His sense of hearing was always the first to return. If there was one constant in Quantum Leaping, that was it. It was comforting in its own way, knowing something was going to happen and it was always going to happen.
It was voice he recognized. Nearly drowned out by the sound of Bobby Holly singing…singing what?
"Press the brake, Sam."
No. Not Bobby Holly. Buddy Holly. The voice was all but concealed by sound of Buddy Holly singing about how that'd be the day he die loud enough to cause his ears to ring. Wait, was that really just ringing in his ears?
"Sam, press the brake!"
Al. And he sounded terrified.
"That'll be the day when you say good-bye"
He felt the smoothness of the steering wheel in his hand even before he could actually see it. The engine roared as he unconsciously pressed on the accelerator. He heard Al scream "No, the other brake, Sam!" as the car hurdled over a pothole in the dusty road. Dark bangs fell in front of his eyes as the car shimmied violently beneath him. It suddenly registered that his host body was much too small for the car he navigated. Those eyes couldn't make out anything further than the hood in front of him. The top of his head just barely reached the top of the steering wheel currently clutched tightly with tiny fingers.
"You give me all your lovin' and your ta-urtle-dovin'…"
"The brake, Sam, dammit, the brake!"
With effort—still not used to the body in which he now dwelled—he pressed a small foot, soon joined by the other, down on the brake pedal. The steering wheel shuttered in his hands, the brake pedal pulsated beneath his feet, and the tires skidded across the dusty terrain. His heart pounded (something in Al's voice had caused that) as the car continued for another five seconds—he had silently ticked off the agonizing moments in his mind. The car finally came to rest, slightly cocked toward the left.
A smile hinted on his host's lips just as a sudden gust of wind rocked the car violently. "'Cause that'll be the da-ay-ay…"Buddy Holly was cut short by a short burst of static. Eyes widened as he watched the train rush past. It wasn't ringing he heard in his ears; it was the sound of the train's whistle as it had approached the crossing.
He turned to Al, who had been racing alongside him on his left and let out a chuckle of relief.
"Christ, Sam that was too close."
"Christ, Sam, whydja stop?" He turned sharply in his seat, confused and pleasantly surprised at the sound of his own name.
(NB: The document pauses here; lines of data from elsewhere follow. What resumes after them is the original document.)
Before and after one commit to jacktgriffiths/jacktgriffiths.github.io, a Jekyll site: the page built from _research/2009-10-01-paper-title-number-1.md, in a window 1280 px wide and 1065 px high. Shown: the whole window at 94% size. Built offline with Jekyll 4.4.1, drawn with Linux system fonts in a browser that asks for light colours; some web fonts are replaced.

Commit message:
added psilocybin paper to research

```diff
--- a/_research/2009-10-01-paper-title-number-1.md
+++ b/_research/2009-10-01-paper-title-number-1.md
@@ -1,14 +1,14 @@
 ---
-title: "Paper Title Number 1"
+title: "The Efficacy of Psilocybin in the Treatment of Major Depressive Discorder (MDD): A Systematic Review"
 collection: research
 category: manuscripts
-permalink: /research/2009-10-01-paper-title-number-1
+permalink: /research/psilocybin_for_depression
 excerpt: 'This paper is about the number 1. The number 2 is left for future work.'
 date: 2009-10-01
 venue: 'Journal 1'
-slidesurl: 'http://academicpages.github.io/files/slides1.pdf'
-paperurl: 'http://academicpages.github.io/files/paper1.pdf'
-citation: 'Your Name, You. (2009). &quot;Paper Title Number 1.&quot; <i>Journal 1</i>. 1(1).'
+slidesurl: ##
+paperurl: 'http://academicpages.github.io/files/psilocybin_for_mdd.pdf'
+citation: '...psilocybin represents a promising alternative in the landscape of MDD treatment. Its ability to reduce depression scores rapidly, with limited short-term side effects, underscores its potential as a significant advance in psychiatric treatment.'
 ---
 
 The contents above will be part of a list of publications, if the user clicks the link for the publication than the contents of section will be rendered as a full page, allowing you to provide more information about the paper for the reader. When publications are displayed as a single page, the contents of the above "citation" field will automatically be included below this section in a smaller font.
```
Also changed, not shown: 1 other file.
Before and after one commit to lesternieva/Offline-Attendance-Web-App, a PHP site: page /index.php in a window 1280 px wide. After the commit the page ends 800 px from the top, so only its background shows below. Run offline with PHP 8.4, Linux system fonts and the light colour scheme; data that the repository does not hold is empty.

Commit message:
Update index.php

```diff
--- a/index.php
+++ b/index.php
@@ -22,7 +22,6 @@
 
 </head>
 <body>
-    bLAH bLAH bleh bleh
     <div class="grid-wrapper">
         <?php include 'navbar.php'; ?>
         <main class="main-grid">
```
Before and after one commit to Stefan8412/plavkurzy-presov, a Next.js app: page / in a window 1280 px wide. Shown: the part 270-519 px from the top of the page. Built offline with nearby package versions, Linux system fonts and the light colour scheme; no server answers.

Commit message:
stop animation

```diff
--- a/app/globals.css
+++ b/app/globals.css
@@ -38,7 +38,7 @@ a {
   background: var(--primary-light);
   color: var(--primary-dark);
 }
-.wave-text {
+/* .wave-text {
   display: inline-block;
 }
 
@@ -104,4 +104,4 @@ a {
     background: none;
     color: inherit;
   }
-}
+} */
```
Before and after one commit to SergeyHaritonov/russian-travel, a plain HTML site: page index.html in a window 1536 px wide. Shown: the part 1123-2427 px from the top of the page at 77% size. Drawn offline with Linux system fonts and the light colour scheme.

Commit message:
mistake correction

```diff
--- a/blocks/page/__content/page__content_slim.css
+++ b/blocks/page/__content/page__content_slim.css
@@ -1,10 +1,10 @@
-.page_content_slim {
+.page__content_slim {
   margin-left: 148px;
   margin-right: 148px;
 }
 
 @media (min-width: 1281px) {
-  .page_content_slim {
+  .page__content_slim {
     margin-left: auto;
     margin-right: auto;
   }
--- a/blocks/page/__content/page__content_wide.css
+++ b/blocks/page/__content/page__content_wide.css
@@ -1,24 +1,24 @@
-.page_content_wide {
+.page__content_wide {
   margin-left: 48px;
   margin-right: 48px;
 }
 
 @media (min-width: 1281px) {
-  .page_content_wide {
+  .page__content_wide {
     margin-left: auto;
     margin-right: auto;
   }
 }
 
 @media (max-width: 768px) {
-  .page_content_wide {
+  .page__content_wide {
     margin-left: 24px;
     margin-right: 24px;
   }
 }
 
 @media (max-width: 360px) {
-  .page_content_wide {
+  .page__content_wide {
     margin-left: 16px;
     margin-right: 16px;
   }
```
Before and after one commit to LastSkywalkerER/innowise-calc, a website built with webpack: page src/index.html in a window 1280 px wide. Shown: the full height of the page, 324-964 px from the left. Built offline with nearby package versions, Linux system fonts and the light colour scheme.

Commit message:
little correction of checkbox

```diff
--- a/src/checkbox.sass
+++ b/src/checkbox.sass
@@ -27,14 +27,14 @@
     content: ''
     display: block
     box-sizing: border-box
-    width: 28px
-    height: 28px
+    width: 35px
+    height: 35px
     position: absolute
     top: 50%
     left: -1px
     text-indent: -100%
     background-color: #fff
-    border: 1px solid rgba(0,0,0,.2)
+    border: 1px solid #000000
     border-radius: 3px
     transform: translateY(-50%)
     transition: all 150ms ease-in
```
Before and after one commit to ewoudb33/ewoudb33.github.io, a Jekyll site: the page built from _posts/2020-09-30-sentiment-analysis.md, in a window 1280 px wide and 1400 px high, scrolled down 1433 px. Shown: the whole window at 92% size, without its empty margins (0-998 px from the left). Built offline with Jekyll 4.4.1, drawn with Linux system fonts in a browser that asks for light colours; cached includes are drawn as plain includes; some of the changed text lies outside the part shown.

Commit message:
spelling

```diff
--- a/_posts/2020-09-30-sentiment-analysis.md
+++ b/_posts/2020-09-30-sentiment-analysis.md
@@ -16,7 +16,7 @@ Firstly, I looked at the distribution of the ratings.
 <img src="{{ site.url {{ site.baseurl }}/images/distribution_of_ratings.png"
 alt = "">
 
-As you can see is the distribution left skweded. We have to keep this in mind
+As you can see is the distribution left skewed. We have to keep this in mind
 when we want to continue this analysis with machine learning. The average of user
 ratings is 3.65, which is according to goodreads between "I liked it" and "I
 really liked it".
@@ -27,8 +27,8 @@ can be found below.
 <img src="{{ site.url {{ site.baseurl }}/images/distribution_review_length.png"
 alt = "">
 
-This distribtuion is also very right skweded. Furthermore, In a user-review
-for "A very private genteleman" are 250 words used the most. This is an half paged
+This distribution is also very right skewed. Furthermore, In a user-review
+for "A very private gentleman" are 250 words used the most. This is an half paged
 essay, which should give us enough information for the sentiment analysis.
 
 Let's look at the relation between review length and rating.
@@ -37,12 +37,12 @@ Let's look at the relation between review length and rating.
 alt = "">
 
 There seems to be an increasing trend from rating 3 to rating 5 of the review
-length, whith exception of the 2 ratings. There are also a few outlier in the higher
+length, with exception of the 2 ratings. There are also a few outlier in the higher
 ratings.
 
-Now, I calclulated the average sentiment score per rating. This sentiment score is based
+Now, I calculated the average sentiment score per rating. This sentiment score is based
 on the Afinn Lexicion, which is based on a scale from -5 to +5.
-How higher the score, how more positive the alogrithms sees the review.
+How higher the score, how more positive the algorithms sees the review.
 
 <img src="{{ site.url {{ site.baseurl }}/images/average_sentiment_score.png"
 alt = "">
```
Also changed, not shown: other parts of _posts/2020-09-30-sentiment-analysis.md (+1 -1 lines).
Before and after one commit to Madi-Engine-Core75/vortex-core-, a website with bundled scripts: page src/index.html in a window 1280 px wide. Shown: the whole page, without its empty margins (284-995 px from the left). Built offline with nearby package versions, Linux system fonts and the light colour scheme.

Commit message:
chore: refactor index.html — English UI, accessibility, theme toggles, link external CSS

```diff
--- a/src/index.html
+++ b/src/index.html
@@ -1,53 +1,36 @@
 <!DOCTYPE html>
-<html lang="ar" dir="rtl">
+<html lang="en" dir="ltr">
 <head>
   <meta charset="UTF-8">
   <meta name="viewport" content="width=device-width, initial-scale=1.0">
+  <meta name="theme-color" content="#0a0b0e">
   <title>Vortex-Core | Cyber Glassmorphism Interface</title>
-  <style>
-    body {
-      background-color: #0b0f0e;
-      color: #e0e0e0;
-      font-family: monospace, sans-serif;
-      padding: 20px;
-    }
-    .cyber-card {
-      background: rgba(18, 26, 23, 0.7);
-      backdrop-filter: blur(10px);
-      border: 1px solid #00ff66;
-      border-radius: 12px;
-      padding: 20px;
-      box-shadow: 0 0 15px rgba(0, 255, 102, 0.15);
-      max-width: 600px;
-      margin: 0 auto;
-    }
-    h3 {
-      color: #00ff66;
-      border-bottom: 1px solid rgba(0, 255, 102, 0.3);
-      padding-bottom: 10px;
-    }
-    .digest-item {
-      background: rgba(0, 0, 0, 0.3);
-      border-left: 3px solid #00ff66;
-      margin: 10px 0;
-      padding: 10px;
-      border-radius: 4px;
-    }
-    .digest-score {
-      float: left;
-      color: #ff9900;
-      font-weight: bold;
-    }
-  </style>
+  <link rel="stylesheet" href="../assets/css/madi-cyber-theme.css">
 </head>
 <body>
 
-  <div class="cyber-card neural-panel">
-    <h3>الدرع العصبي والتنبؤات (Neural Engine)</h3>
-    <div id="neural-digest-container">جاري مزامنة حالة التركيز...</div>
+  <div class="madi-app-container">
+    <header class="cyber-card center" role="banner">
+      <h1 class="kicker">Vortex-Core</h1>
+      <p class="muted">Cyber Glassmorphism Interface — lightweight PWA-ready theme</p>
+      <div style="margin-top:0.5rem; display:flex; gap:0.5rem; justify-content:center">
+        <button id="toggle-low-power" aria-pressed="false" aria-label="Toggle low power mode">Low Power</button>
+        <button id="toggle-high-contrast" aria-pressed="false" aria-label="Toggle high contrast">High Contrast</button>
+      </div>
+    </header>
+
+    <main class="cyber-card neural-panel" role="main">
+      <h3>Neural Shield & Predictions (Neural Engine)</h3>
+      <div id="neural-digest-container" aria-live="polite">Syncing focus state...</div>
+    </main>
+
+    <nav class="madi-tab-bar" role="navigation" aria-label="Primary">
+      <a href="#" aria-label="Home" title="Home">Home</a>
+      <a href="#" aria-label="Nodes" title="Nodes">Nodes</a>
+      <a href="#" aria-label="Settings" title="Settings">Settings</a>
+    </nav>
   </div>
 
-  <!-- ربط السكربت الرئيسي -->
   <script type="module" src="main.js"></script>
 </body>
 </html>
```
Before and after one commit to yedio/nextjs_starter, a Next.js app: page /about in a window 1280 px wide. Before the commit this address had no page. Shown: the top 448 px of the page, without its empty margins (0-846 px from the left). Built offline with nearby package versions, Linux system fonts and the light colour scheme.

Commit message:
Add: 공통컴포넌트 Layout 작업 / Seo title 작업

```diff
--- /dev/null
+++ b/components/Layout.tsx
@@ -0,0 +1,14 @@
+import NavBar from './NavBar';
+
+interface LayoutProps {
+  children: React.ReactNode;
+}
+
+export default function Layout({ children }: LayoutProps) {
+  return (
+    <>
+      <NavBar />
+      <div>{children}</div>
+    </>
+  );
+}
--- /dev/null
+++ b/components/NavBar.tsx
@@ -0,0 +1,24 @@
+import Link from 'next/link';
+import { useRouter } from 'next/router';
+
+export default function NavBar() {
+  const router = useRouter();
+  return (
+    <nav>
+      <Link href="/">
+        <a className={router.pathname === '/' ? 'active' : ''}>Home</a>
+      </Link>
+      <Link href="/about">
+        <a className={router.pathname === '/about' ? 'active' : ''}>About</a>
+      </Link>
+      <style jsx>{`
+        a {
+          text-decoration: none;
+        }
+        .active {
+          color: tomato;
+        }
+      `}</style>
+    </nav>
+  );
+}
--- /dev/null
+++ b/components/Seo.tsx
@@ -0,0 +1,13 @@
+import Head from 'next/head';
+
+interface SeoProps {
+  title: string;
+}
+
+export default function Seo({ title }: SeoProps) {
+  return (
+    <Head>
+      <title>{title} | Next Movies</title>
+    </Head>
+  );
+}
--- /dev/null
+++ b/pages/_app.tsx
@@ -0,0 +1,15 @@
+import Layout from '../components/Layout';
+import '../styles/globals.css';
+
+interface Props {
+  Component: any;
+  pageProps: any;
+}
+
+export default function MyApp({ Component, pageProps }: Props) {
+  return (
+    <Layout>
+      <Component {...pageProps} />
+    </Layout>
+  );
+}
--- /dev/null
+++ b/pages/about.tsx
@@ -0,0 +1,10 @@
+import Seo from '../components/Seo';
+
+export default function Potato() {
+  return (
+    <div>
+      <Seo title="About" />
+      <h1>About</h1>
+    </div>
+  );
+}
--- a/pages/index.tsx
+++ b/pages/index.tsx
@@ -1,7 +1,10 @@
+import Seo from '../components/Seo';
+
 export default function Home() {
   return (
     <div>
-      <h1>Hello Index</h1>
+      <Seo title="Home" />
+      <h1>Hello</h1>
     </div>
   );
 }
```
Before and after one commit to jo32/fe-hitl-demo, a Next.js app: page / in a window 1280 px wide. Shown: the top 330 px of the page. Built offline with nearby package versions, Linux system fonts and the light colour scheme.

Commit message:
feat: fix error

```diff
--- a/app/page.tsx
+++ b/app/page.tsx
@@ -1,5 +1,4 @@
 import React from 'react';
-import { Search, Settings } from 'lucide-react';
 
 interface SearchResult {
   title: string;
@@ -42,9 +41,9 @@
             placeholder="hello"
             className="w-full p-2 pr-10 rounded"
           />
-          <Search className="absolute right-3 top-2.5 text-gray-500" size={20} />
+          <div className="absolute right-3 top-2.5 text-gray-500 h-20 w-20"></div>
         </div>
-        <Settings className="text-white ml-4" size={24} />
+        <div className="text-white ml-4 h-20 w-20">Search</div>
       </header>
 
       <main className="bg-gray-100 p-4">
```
Much more surprised than when he finally noticed the young boy seated next to him. "We coulda beat it."
"No, you wouldn't have." Al countered morosely, even though the freckled boy wouldn't have heard.
He opened his mouth, as if to relay the message to the young passenger before He—whomever He, or She, or It was--decided to cut his time short.